As regards fees, the Commission is proposing a principle of "one-class-per-fee" that will apply both for Community trade mark applications and for national trade mark applications. This will enable any business – particularly SMEs – to apply for trade mark protection according to their actual business needs, at a cost that covers those individual needs only. Under the current system, the fee for registering a trade mark allows for the registration of up to three product classes. Under the revised system, a trade mark can be registered for only one product class. So at EU level, businesses will pay substantially less when they seek to obtain protection for one class of product only.

Internal Market and Services Commissioner Michel Barnier said: "Trade marks were the EU’s first success in intellectual property rights. The harmonisation of Member States' laws in 1989 and the creation of the Community trade mark in 1994 paved the way for other tools for intellectual property protection, such as design protection and the unitary patent. Today, 20 years later, I am very proud to announce that our trade mark system has stood the test of time.
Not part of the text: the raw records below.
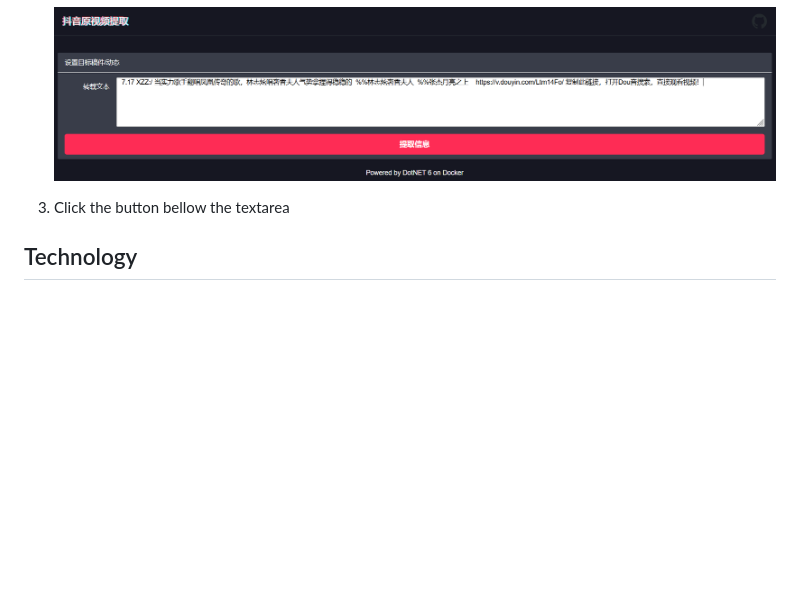
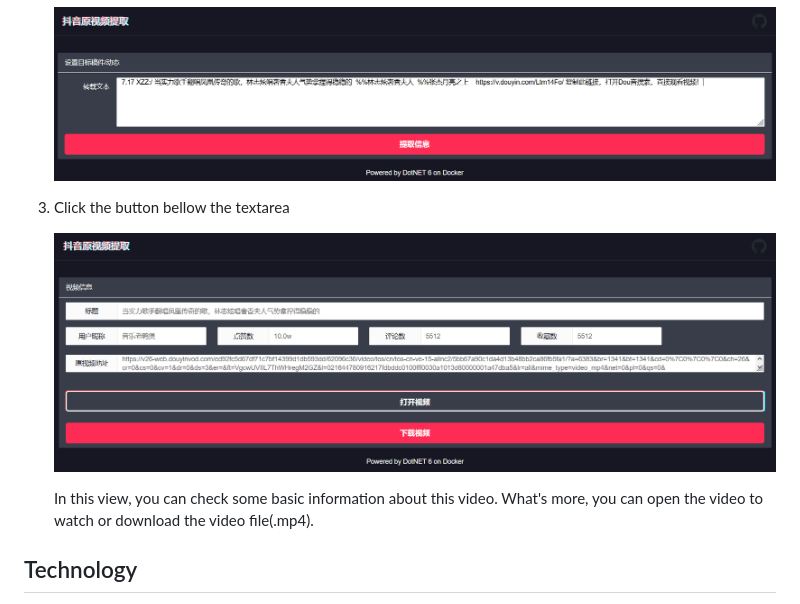
Before and after one commit to InJeCTrL/TikTokDownloader, a Markdown page: README.md, the part around the change printed below. GitHub-like rendering; pictures changed too: docs/3.png (added); blank space fills up the shorter version.

Commit message:
complete readme

```diff
--- a/README.md
+++ b/README.md
@@ -22,6 +22,10 @@ My first Dotnet 6 project! And it's about the most popular short video platform
 
 3. Click the button bellow the textarea
 
+   ![3](./docs/3.png)
+
+   In this view, you can check some basic information about this video. What's more, you can open the video to watch or download the video file(.mp4).
+
 ## Technology
 
 - Backend WebAPI: DotNet 6.0
```
Also changed, not shown: other parts of README.md (+1 -1 lines), 2 other files.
There is no need for a major overhaul: the foundations of our system remain perfectly valid. What we are aiming for is a well-targeted modernisation to make trade mark protection easier, cheaper, and more effective."

In order to foster innovation and growth by making trade mark systems in Europe more accessible and efficient for businesses, the proposed revision would:

  • Streamline and harmonise registration procedures, including at Member State level, taking the Community trade mark system as a benchmark;
  • Modernise the existing provisions and increase legal certainty by amending outdated provisions, removing ambiguities, clarifying trade mark rights in terms of their scope and limitations and incorporating extensive case law of the Court of Justice;
  • Improve the means to fight against counterfeit goods in transit through the EU’s territory; and
  • Facilitate cooperation between the Member States’ offices and the EU trade mark agency – the Office for Harmonisation in the Internal Market (OHIM) - in order to promote convergence of their practices and the development of common tools.